> HOW TO COMPLETE THIS TASK: Copy exactly the lines from the beginning of the data down to and including the line holding "logins[logins['login'] == user]['group_faculty'].tolist()[0]", without any pictures.

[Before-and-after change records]
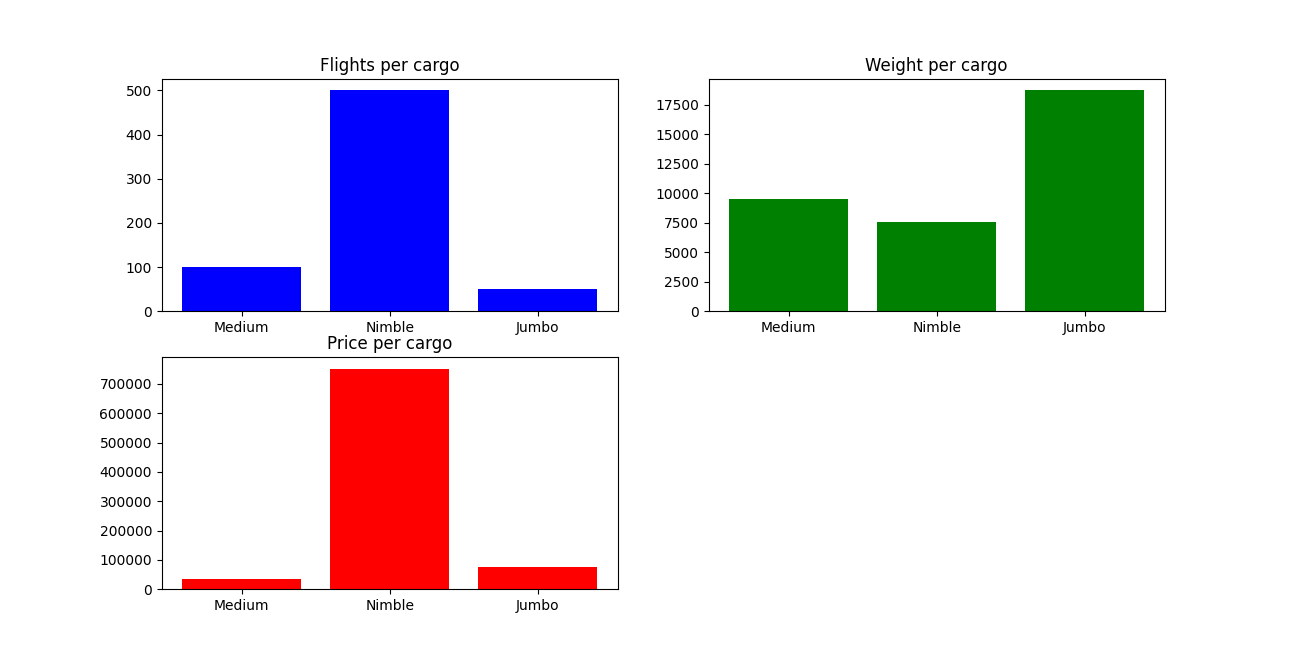
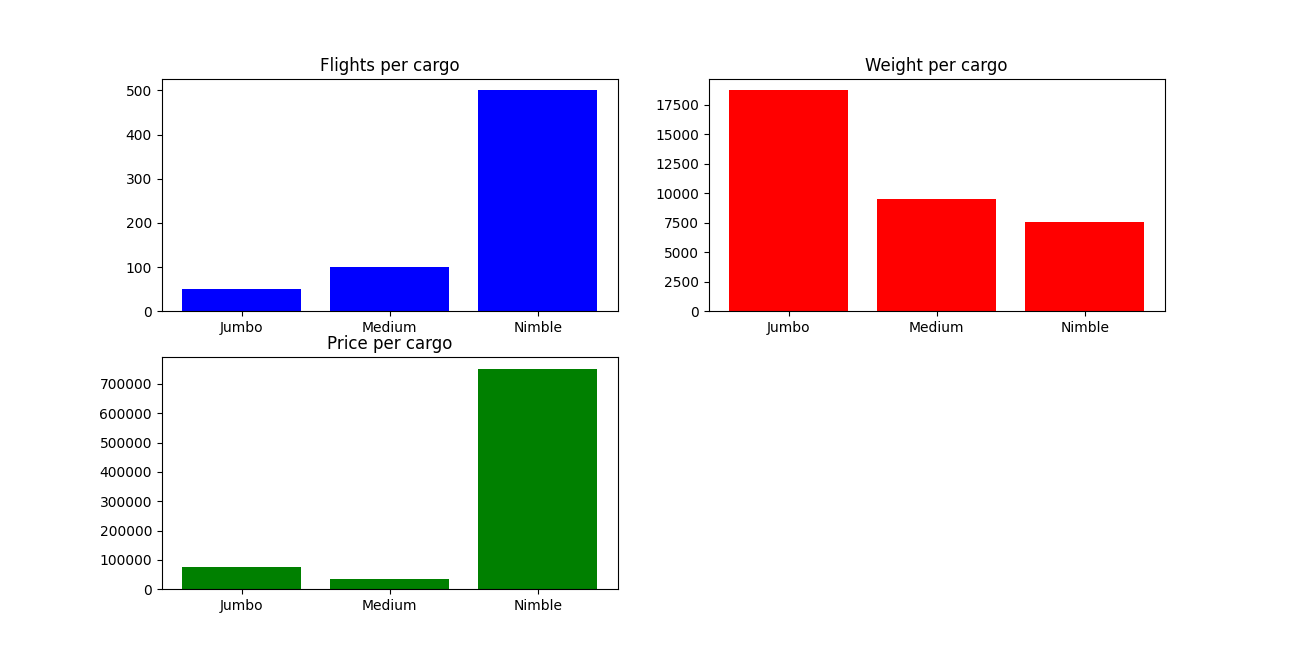
Fixed issues

diff --git a/ep3.py b/ep3.py
@@ -14,50 +14,27 @@ with open('results_ejudge.html', 'r') as html:
     tbl = re.sub('<a.*?href="(.*?)">(.*?)</a>', '\\1 \\2', html_text)
     results = pd.read_html(tbl)[0]
 
+logins = logins.rename(columns={'login': 'User'})
 
-facult_groups = defaultdict(list)
-inf_groups = defaultdict(list)
-clever_facult_groups = set()
-clever_inf_groups = set()
-for index, i in results.iterrows():
-    user = i['User']
-    solved = i['Solved']
-    G = i['G']
-    H = i['H']
-
-    if not logins[logins['login'] == user].empty:
-        facult_group = logins[logins['login'] == user]['group_faculty'].tolist()[0]
-        inf_group = logins[logins['login'] == user]['group_out'].tolist()[0]
-
-        facult_groups[facult_group].append(solved)
-        inf_groups[inf_group].append(solved)
-
-        if (pd.notna(G) and G > 10) or (pd.notna(H) and H > 10):
-            clever_facult_groups.add(facult_group)
-            clever_inf_groups.add(inf_group)
-
-
-facult_groups_bars = []
-facult_groups_data = []
-inf_groups_bars = []
-inf_groups_data = []
-for i in facult_groups.items():
-    facult_groups_bars.append(i[0])
-    facult_groups_data.append(sum(i[1]) / len(i[1]))
-
-for i in inf_groups.items():
-    inf_groups_bars.append(i[0])
-    inf_groups_data.append(sum(i[1]) / len(i[1]))
-
-print("Группы, студенты которых прошли более 1 теста в G и H:")
-print(*clever_facult_groups, sep='\n')
-print("Группы по информатике, студенты которых прошли более 1 теста в G и H:")
-print(*clever_inf_groups, sep='\n')
+data = results.merge(logins)
+mean_f_data = data.groupby('group_faculty').mean()
 
 fig, axs = plt.subplots(2, 1)
 axs[0].set_title("Solved per faculty group")
-axs[0].bar(facult_groups_bars, facult_groups_data, color='blue')
+axs[0].bar(mean_f_data.index[:], mean_f_data['Solved'], color='blue')
+
+mean_out_data = data.groupby('group_out').mean()
 
 axs[1].set_title("Solved per informatics group")
-axs[1].bar(inf_groups_bars, inf_groups_data, color='red')
+axs[1].bar(mean_out_data.index[:], mean_out_data['Solved'], color='red')
+
+clever_students = data[(data['G'] > 10) | (data['H'] > 10)]
+clever_facult_groups = clever_students.groupby('group_faculty').count().index[:]
+clever_inf_groups = clever_students.groupby('group_out').count().index[:]
+
+print("Группы, студенты которых прошли более 1 теста в G и H:")
+print(*clever_facult_groups, sep=', ')
+print("Группы по информатике, студенты которых прошли более 1 теста в G и H:")
+print(*clever_inf_groups, sep=', ')
+
 plt.show()

diff --git a/ep2.py b/ep2.py
@@ -4,36 +4,24 @@ import numpy as np
 from inting import inting
 import matplotlib.pyplot as plt
 
-
 with open('flights.csv', 'r') as f:
     reader = np.array(list((csv.reader(f, delimiter=',', quotechar='\"'))))
-    df = pd.DataFrame(reader[1:], columns=reader[0]).filter(items=['CARGO', 'PRICE', 'WEIGHT']).applymap(inting)
-
-    cargos = set()
-    for ind, i in df.iterrows():
-        cargos.add(i['CARGO'])
-
-    cargos = list(cargos)
-    flights = []
-    prises = []
-    weights = []
-    for i in cargos:
-        cargo_is_concr = df[df['CARGO'] == i]
-        flights.append(len(cargo_is_concr))
-        prises.append(cargo_is_concr['PRICE'].sum())
-        weights.append(cargo_is_concr['WEIGHT'].sum())
+    df = pd.DataFrame(reader[1:], columns=reader[0]).filter(items=['CARGO', 'PRICE', 'WEIGHT'])
+    df['PRICE'] = pd.to_numeric(df['PRICE'])
+    df['WEIGHT'] = pd.to_numeric(df['WEIGHT'])
+    number = [1 for i in range(len(df))]
+    df['NUMBER'] = number
+    df = df.groupby('CARGO').sum()
 
     fig, axs = plt.subplots(2, 2)
     axs[0, 0].set_title("Flights per cargo")
-    axs[0, 0].bar(cargos, flights, color='blue')
+    axs[0, 0].bar(df.index[:], df['NUMBER'], color='blue')
 
     axs[1, 0].set_title("Price per cargo")
-    axs[1, 0].bar(cargos, prises, color='red')
+    axs[1, 0].bar(df.index[:], df['PRICE'], color='green')
 
     axs[0, 1].set_title("Weight per cargo")
-    axs[0, 1].bar(cargos, weights, color='green')
+    axs[0, 1].bar(df.index[:], df['WEIGHT'], color='red')
 
     axs[1, 1].axis('off')
     plt.show()
-
-

diff --git a/ep1.py b/ep1.py
@@ -6,8 +6,9 @@ from inting import inting
 
 with open('transactions.csv', 'r') as f:
     reader = np.array(list((csv.reader(f, delimiter=',', quotechar='\"'))))
-    df = pd.DataFrame(reader[1:], columns=reader[0]).filter(items=['CONTRACTOR', 'STATUS', 'SUM']).applymap(inting)
-    df_is_ok = df[df['STATUS'] == "OK"].sort_values(by=['SUM']).iloc[-3:, 0:].filter(items=['CONTRACTOR', 'SUM'])
+    df = pd.DataFrame(reader[1:], columns=reader[0]).filter(items=['CONTRACTOR', 'STATUS', 'SUM'])
+    df['SUM'] = pd.to_numeric(df['SUM'])
+    df_is_ok = df[df['STATUS'] == "OK"].sort_values(by=['SUM']).tail(3).filter(items=['CONTRACTOR', 'SUM'])
     print("3 самых крупных платежа:")
     print(df_is_ok)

> PROBLEM SOLUTION:
Fixed issues

diff --git a/ep3.py b/ep3.py
@@ -14,50 +14,27 @@ with open('results_ejudge.html', 'r') as html:
     tbl = re.sub('<a.*?href="(.*?)">(.*?)</a>', '\\1 \\2', html_text)
     results = pd.read_html(tbl)[0]
 
+logins = logins.rename(columns={'login': 'User'})
 
-facult_groups = defaultdict(list)
-inf_groups = defaultdict(list)
-clever_facult_groups = set()
-clever_inf_groups = set()
-for index, i in results.iterrows():
-    user = i['User']
-    solved = i['Solved']
-    G = i['G']
-    H = i['H']
-
-    if not logins[logins['login'] == user].empty:
-        facult_group = logins[logins['login'] == user]['group_faculty'].tolist()[0]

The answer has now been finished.